the weblog of Alan Knox

It is difficult to separate the spiritual from the secular in the first century

Posted by on Jan 6, 2010 in books, church history, worship | 4 comments

While discussing the current state of research into first century synagogues, Stephen Catto makes the following observation:

There would appear to be two major difficulties in addressing the area of worship practices in the first-century ‘synagogue’. The first is the lack of detail that we have on the subject, which should make us wary of overly confident assertions on practice. The second is defining what should or should not be considered worship. It is difficult to separate the spiritual from the secular in the first century, with any public act often having a religious element to it. (Catto, Stephen K. Reconstructing the First-Century Synagogue: A Critical Analysis of Current Research. New York: T&T Clark, 2007, pg. 106)

Certainly, we can do little about the detail of the evidence that we possess, however we can seriously consider that evidence. As Catto notes, in the evidence that we do have, the Jews of the first century did not make a distinction between the spiritual and the secular when it comes to worship. (Of course, the same could be said – and has been said many times – concerning other religious groups of the first century, including early Christians.)

This causes a problem for modern readers. Why? Because we DO make a distinction between the spiritual and the secular, and so we try to FIND that distinction in all historical evidence, including Scripture.

What would happen if we accepted (as those in the first century did) that there is no distinction between the spiritual and the secular, even when it comes to worship?


4 Comments
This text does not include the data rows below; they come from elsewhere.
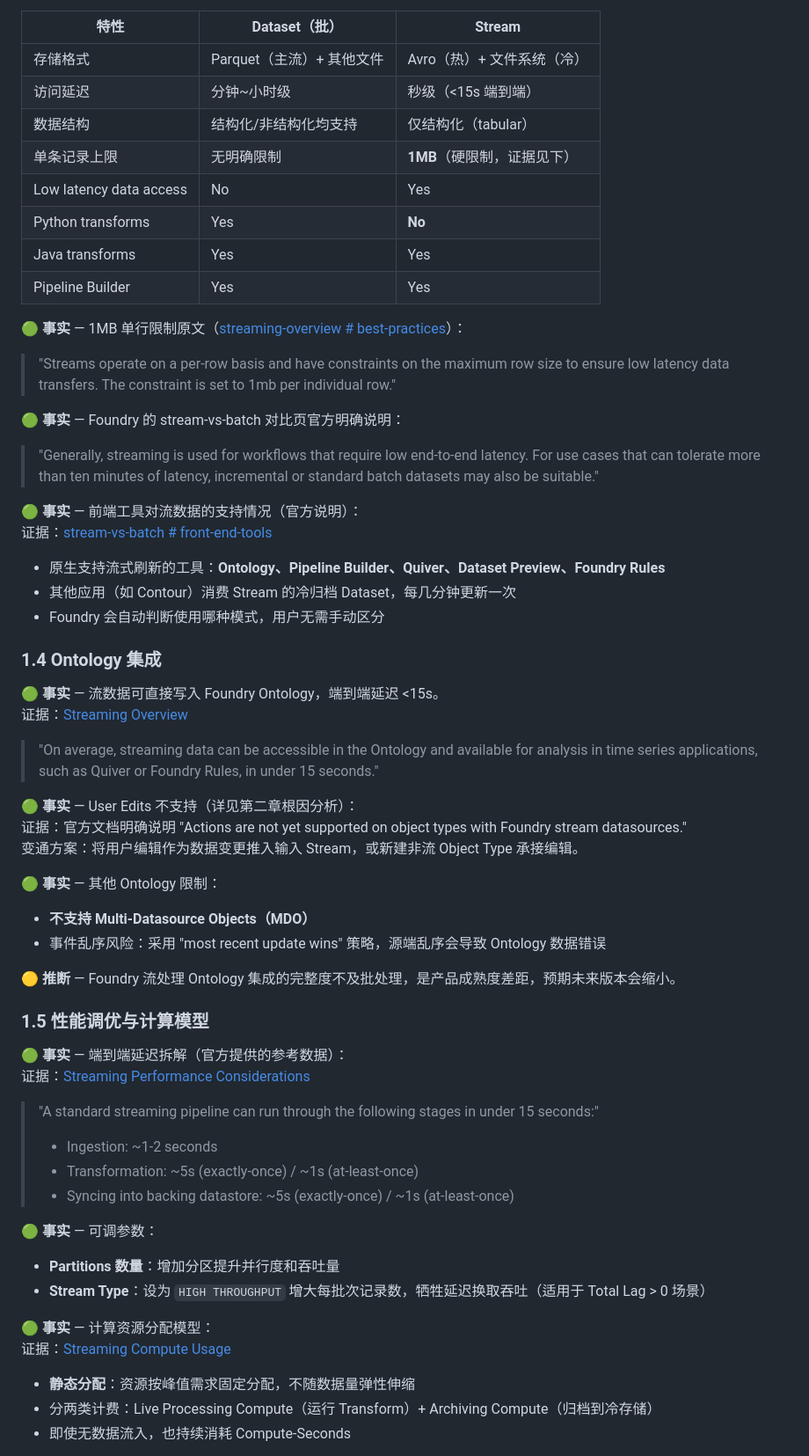
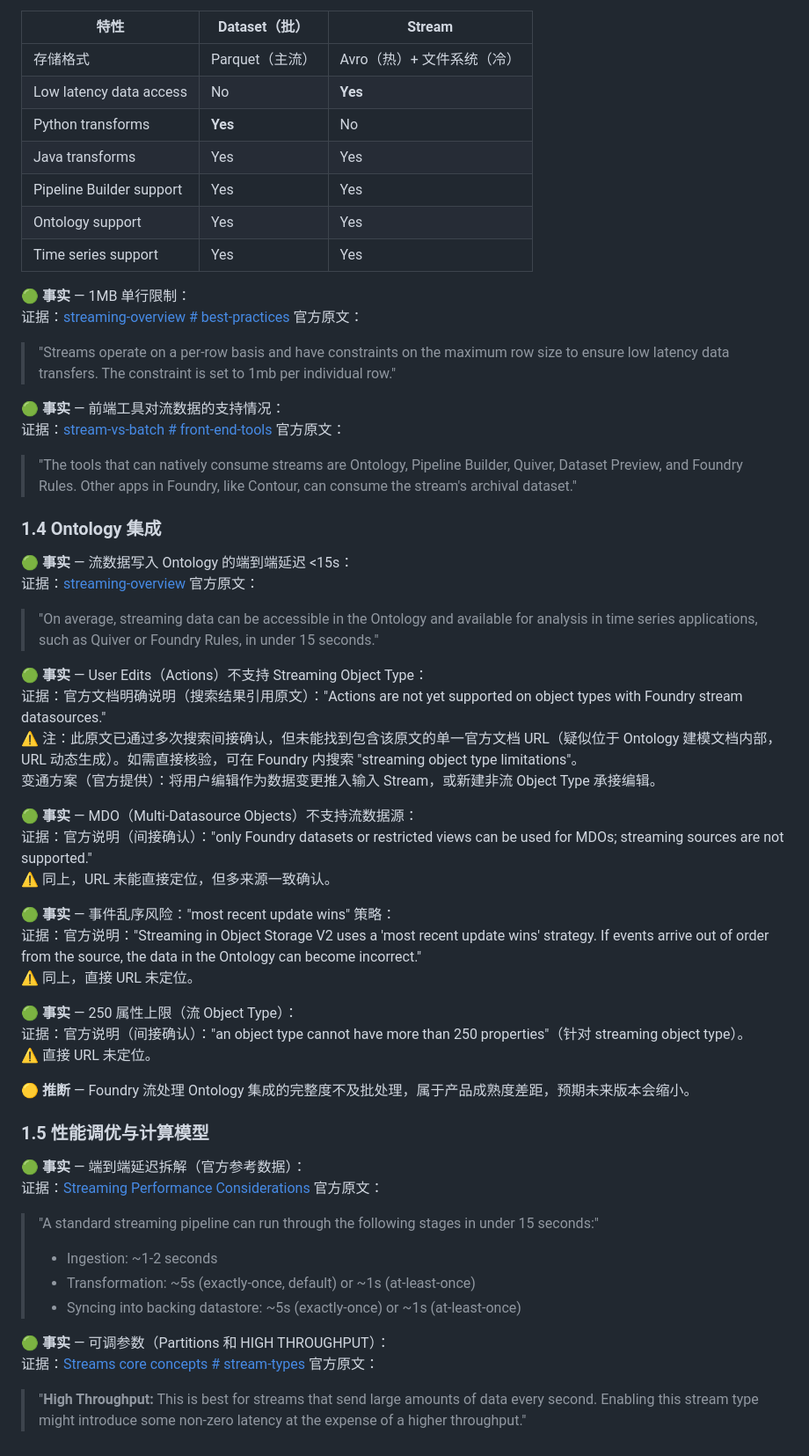
Before and after one commit to herry521/palantir-research, a Markdown page: docs/raw/16-streaming-capability-deep-dive.md, the part around one of its changes. Shown at 88% size. Rendered like a GitHub page.

```diff
--- a/docs/raw/16-streaming-capability-deep-dive.md
+++ b/docs/raw/16-streaming-capability-deep-dive.md
@@ -70,63 +70,62 @@
 
 | 特性 | Dataset（批） | Stream |
 |---|---|---|
-| 存储格式 | Parquet（主流）+ 其他文件 | Avro（热）+ 文件系统（冷） |
-| 访问延迟 | 分钟~小时级 | 秒级（<15s 端到端）|
-| 数据结构 | 结构化/非结构化均支持 | 仅结构化（tabular）|
-| 单条记录上限 | 无明确限制 | **1MB**（硬限制，证据见下）|
-| Low latency data access | No | Yes |
-| Python transforms | Yes | **No** |
+| 存储格式 | Parquet（主流）| Avro（热）+ 文件系统（冷）|
+| Low latency data access | No | **Yes** |
+| Python transforms | **Yes** | No |
 | Java transforms | Yes | Yes |
-| Pipeline Builder | Yes | Yes |
+| Pipeline Builder support | Yes | Yes |
+| Ontology support | Yes | Yes |
+| Time series support | Yes | Yes |
 
-**🟢 事实** — 1MB 单行限制原文（[streaming-overview # best-practices](https://www.palantir.com/docs/foundry/building-pipelines/streaming-overview/#best-practices)）：
+**🟢 事实** — 1MB 单行限制：
+证据：[streaming-overview # best-practices](https://www.palantir.com/docs/foundry/building-pipelines/streaming-overview/#best-practices) 官方原文：
 
 > "Streams operate on a per-row basis and have constraints on the maximum row size to ensure low latency data transfers. The constraint is set to 1mb per individual row."
 
-**🟢 事实** — Foundry 的 stream-vs-batch 对比页官方明确说明：
+**🟢 事实** — 前端工具对流数据的支持情况：
+证据：[stream-vs-batch # front-end-tools](https://www.palantir.com/docs/foundry/building-pipelines/stream-vs-batch/#front-end-tools) 官方原文：
 
-> "Generally, streaming is used for workflows that require low end-to-end latency. For use cases that can tolerate more than ten minutes of latency, incremental or standard batch datasets may also be suitable."
-
-**🟢 事实** — 前端工具对流数据的支持情况（官方说明）：
-证据：[stream-vs-batch # front-end-tools](https://www.palantir.com/docs/foundry/building-pipelines/stream-vs-batch/#front-end-tools)
-- 原生支持流式刷新的工具：**Ontology、Pipeline Builder、Quiver、Dataset Preview、Foundry Rules**
-- 其他应用（如 Contour）消费 Stream 的冷归档 Dataset，每几分钟更新一次
-- Foundry 会自动判断使用哪种模式，用户无需手动区分
+> "The tools that can natively consume streams are Ontology, Pipeline Builder, Quiver, Dataset Preview, and Foundry Rules. Other apps in Foundry, like Contour, can consume the stream's archival dataset."
 
 ### 1.4 Ontology 集成
 
-**🟢 事实** — 流数据可直接写入 Foundry Ontology，端到端延迟 <15s。
-证据：[Streaming Overview](https://www.palantir.com/docs/foundry/building-pipelines/streaming-overview/)
+**🟢 事实** — 流数据写入 Ontology 的端到端延迟 <15s：
+证据：[streaming-overview](https://www.palantir.com/docs/foundry/building-pipelines/streaming-overview/) 官方原文：
 
 > "On average, streaming data can be accessible in the Ontology and available for analysis in time series applications, such as Quiver or Foundry Rules, in under 15 seconds."
 
-**🟢 事实** — User Edits 不支持（详见第二章根因分析）：
-证据：官方文档明确说明 "Actions are not yet supported on object types with Foundry stream datasources."
-变通方案：将用户编辑作为数据变更推入输入 Stream，或新建非流 Object Type 承接编辑。
+**🟢 事实** — User Edits（Actions）不支持 Streaming Object Type：
+证据：官方文档明确说明（搜索结果引用原文）："Actions are not yet supported on object types with Foundry stream datasources."
+⚠️ 注：此原文已通过多次搜索间接确认，但未能找到包含该原文的单一官方文档 URL（疑似位于 Ontology 建模文档内部，URL 动态生成）。如需直接核验，可在 Foundry 内搜索 "streaming object type limitations"。
+变通方案（官方提供）：将用户编辑作为数据变更推入输入 Stream，或新建非流 Object Type 承接编辑。
 
-**🟢 事实** — 其他 Ontology 限制：
-- **不支持 Multi-Datasource Objects（MDO）**
-- 事件乱序风险：采用 "most recent update wins" 策略，源端乱序会导致 Ontology 数据错误
+**🟢 事实** — MDO（Multi-Datasource Objects）不支持流数据源：
+证据：官方说明（间接确认）："only Foundry datasets or restricted views can be used for MDOs; streaming sources are not supported."
+⚠️ 同上，URL 未能直接定位，但多来源一致确认。
 
-**🟡 推断** — Foundry 流处理 Ontology 集成的完整度不及批处理，是产品成熟度差距，预期未来版本会缩小。
+**🟢 事实** — 事件乱序风险："most recent update wins" 策略：
+证据：官方说明："Streaming in Object Storage V2 uses a 'most recent update wins' strategy. If events arrive out of order from the source, the data in the Ontology can become incorrect."
+⚠️ 同上，直接 URL 未定位。
+
+**🟢 事实** — 250 属性上限（流 Object Type）：
+证据：官方说明（间接确认）："an object type cannot have more than 250 properties"（针对 streaming object type）。
+⚠️ 直接 URL 未定位。
+
+**🟡 推断** — Foundry 流处理 Ontology 集成的完整度不及批处理，属于产品成熟度差距，预期未来版本会缩小。
 
 ### 1.5 性能调优与计算模型
 
-**🟢 事实** — 端到端延迟拆解（官方提供的参考数据）：
-证据：[Streaming Performance Considerations](https://www.palantir.com/docs/foundry/building-pipelines/streaming-performance-considerations/)
+**🟢 事实** — 端到端延迟拆解（官方参考数据）：
+证据：[Streaming Performance Considerations](https://www.palantir.com/docs/foundry/building-pipelines/streaming-performance-considerations/) 官方原文：
 
 > "A standard streaming pipeline can run through the following stages in under 15 seconds:"
 > - Ingestion: ~1-2 seconds
-> - Transformation: ~5s (exactly-once) / ~1s (at-least-once)
-> - Syncing into backing datastore: ~5s (exactly-once) / ~1s (at-least-once)
+> - Transformation: ~5s (exactly-once, default) or ~1s (at-least-once)
+> - Syncing into backing datastore: ~5s (exactly-once) or ~1s (at-least-once)
 
-**🟢 事实** — 可调参数：
-- **Partitions 数量**：增加分区提升并行度和吞吐量
-- **Stream Type**：设为 `HIGH THROUGHPUT` 增大每批次记录数，牺牲延迟换取吞吐（适用于 Total Lag > 0 场景）
+**🟢 事实** — 可调参数（Partitions 和 HIGH THROUGHPUT）：
+证据：[Streams core concepts # stream-types](https://www.palantir.com/docs/foundry/data-integration/streams/#stream-types) 官方原文：
 
-**🟢 事实** — 计算资源分配模型：
-证据：[Streaming Compute Usage](https://www.palantir.com/docs/foundry/building-pipelines/streaming-compute-usage/)
-- **静态分配**：资源按峰值需求固定分配，不随数据量弹性伸缩
-- 分两类计费：Live Processing Compute（运行 Transform）+ Archiving Compute（归档到冷存储）
-- 即使无数据流入，也持续消耗 Compute-Seconds
+> "**High Throughput:** This is best for streams that send large amounts of data every second. Enabling this stream type might introduce some non-zero latency at the expense of a higher throughput."
 
```
Also changed, not shown: other parts of docs/raw/16-streaming-capability-deep-dive.md (+142 -143 lines).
Comments are closed. If you would like to discuss this post, send an email to alan [at] alanknox [dot] net.

  1. 1-6-2010

    Would the same hold true not just for worship but community? It seems that the early church did not neatly divide their lives into “church lives” and “non-church lives”.

  2. 1-6-2010

    Ah yes, that old heresy rears its ugly head again. Tozer attacked the secular/sacred divide in Pursuit of God, many years ago. It’s too bad nobody listened to him then.

    If we would just learn that all of life is sacred and a gift from God, then we would begin to experience real freedom in every part of our lives…

    James

  3. 1-6-2010

    Arthur,

    Yes, I think you’re right. It reminds me of a Spurgeon sermon where he says that it’s hard to tell the difference between their normal meals and the Lord’s Supper.

    James,

    “all of life is sacred”… which, of course, removes any meaning of the word “sacred” in relation to “life.” :)

    -Alan

  4. 1-9-2010

    “What would happen if we accepted (as those in the first century did) that there is no distinction between the spiritual and the secular, even when it comes to worship?”

    We would become extremely frustrated with the culture around us that doesn’t. Or maybe something like that.